2. Common emitter can e used to produce an output voltage derived from the input signal, rather than a specific output current.
  • With the solar cell darkened, the transistor behave as an open switch between collector and emitter. there is maximum voltage drop between collector and emitter.
  • When the solar cell is fully powered, minimum voltage drop between collector and emitter.
  • For an amlifier to work properly, it must be biased on on the time (not just when a signal is present).
    • “On” means current is flowing through the transistor (VB = 0.6 ~ 07V). Usually, a CD circuit is used to achive the biasing.
Common emitter:
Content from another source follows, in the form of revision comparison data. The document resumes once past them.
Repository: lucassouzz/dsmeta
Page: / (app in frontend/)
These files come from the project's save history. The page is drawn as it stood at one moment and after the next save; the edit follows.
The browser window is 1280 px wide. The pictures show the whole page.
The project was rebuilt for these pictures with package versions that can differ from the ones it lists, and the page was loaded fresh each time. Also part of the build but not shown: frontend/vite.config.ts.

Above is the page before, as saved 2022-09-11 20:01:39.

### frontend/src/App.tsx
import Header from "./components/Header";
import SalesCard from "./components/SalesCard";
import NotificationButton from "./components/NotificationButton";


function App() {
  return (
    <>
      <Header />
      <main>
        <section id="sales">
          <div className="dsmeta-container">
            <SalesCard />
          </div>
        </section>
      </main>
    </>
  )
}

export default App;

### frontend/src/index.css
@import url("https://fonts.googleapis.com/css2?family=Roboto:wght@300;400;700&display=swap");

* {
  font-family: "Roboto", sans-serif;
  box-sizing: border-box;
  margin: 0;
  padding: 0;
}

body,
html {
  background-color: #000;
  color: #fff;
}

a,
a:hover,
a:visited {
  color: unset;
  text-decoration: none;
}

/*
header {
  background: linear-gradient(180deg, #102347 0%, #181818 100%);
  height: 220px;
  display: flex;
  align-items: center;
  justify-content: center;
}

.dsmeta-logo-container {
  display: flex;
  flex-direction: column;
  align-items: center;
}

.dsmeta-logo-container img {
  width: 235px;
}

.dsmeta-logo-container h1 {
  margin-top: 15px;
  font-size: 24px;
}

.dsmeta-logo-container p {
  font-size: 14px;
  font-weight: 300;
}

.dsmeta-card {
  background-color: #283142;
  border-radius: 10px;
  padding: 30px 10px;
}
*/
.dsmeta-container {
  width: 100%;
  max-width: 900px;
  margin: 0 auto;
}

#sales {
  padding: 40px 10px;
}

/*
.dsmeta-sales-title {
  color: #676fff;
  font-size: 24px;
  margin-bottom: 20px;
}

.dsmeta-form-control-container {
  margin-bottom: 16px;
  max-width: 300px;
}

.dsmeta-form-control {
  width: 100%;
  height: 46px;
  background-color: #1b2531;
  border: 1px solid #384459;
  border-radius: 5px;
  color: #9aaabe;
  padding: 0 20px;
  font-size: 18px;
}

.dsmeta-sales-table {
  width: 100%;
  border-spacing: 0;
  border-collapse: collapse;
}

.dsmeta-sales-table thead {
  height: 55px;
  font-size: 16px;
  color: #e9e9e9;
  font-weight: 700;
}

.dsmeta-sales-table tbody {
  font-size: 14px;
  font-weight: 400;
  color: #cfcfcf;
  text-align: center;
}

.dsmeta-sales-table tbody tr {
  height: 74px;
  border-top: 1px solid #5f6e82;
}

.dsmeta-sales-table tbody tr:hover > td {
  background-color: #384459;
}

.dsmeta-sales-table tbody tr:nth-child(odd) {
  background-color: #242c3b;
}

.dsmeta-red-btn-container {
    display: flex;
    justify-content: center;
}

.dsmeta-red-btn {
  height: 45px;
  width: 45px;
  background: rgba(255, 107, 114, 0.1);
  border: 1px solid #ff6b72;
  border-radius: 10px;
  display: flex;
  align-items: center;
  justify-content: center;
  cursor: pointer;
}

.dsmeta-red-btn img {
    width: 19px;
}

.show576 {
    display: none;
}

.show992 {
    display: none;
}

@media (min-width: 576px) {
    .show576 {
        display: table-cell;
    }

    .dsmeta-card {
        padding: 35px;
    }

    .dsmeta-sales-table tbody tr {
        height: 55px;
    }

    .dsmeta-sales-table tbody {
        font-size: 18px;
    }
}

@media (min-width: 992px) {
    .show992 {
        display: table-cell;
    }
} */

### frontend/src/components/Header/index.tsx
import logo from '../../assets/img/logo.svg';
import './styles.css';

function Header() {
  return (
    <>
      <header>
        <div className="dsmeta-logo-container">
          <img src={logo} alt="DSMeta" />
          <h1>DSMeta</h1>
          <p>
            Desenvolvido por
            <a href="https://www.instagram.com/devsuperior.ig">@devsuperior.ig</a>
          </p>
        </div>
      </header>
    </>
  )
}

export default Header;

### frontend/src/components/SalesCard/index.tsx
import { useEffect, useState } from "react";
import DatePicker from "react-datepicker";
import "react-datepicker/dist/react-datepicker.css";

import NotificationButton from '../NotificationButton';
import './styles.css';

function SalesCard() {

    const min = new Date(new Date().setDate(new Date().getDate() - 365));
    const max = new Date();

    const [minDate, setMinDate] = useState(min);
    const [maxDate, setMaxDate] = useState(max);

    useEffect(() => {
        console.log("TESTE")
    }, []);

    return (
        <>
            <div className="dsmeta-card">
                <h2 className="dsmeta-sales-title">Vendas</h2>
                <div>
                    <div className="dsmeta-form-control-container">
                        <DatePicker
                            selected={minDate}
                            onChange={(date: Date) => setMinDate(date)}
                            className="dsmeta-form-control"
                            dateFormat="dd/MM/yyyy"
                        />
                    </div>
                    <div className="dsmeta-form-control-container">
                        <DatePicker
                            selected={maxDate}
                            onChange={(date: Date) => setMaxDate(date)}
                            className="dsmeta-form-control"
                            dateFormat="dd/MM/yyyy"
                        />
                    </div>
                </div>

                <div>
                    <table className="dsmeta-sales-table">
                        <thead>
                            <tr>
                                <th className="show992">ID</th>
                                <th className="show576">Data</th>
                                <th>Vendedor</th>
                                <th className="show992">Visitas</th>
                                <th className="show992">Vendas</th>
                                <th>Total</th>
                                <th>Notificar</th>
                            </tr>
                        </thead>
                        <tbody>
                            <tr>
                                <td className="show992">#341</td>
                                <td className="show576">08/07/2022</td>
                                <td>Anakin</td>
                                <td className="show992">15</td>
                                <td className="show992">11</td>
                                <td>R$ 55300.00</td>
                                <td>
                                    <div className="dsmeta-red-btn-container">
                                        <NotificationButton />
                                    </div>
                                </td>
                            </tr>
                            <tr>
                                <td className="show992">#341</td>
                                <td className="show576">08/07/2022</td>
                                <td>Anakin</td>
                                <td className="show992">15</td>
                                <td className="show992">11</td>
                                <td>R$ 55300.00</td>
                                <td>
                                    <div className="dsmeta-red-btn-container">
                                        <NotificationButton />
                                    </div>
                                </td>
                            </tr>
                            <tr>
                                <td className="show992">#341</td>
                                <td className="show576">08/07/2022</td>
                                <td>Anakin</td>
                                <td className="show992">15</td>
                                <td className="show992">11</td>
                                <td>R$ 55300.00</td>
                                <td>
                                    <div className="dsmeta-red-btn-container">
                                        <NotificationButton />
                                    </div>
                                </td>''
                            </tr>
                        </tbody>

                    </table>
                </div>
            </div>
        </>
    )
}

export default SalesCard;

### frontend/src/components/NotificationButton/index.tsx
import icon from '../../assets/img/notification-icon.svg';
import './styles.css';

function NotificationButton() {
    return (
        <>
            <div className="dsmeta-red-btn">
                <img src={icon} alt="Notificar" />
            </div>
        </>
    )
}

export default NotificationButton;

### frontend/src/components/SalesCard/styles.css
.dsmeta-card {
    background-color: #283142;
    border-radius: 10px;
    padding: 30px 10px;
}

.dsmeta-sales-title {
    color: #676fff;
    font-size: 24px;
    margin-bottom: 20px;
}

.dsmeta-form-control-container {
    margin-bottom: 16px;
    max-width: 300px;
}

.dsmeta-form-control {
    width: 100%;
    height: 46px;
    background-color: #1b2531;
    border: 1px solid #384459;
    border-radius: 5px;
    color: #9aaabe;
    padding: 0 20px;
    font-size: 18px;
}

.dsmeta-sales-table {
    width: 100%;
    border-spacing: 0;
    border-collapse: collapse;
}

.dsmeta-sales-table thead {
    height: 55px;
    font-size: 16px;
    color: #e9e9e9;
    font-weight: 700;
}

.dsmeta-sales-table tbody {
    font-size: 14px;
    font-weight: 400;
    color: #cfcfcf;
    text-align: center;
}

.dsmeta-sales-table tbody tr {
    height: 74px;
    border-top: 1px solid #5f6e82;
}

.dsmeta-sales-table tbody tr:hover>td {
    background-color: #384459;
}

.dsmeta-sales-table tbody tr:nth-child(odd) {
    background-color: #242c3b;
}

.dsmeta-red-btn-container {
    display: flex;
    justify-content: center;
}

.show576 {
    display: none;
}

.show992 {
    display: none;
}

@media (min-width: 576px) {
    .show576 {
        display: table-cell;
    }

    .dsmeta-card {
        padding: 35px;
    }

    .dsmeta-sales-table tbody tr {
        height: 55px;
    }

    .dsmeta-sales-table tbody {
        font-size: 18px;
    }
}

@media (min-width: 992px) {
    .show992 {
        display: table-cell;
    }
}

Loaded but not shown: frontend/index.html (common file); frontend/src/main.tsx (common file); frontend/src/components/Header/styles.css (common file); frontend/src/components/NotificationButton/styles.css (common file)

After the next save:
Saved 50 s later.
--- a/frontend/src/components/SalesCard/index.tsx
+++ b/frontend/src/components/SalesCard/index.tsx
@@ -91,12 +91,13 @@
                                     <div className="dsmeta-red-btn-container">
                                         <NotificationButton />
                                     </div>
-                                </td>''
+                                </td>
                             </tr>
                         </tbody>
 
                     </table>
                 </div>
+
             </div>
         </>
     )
Circuit Basics (2)– transistor

Bipolar transistor consists of two PN-junctions — two diodes back to back.
How it works: when you apply a small current to the base (from emitter to base, for NPN type), a much larger current can flow through the transistor (from emitter to collector, for NPN type)
3 leads/legs:
  • emitter,
  • base,
  • collector.
    • One of them is usually grounded.



The choice between NPN and PNP is really arbitrary: all that matters is that the proper current directions are maintained.
Some rules:
  • To get transistors to work,
    • For NPN, collector must be more positive in voltage than emitter.
    • For PNP, collector must be more negative in voltage than emitter.
  • IB + IC = IE,
    • IC is almost equal to IE, as the base current is very small.
  • IC = bIB, b is called the current gain, typically 20 ~ 200
    • Base(small) current is the only current that goes through the base wire of the transistor.
    • Collector(large)current is the only current that goes through the collector wire of the transistor.
    • emitter current is the sum of the base and collector current.

Circuit bacics (1)– Diode


Diode blocks current in one direction while letting current flow in another direction.
 junction diodes are common: put a pice of N type silicon next to a piece of P type silicon.
  • N material has excess negative charge (electrons);
  • P material has excess positive material (holes).
  • Diode is forward biased when Vanode > Vcathode (usually 0.7Volts, needed to start the hole-electron combination process at the junction).
    • Conducts current strongly.
    • Voltage drop across diode is (almost) independent of diode current.
    • Effective resistance (impedance) of diode is small.
  • Diode is reverse biased when Vanode < Vcathode.
    • Conducts current very weakly (perhaps 10 microamps)
    • Diode current is (almost) independent of voltage, until breakdown (the junction breaks down and lets current through if you apply enough reverse voltage).
    • Effective resistance (impedance) of diode is very large.
Useful links: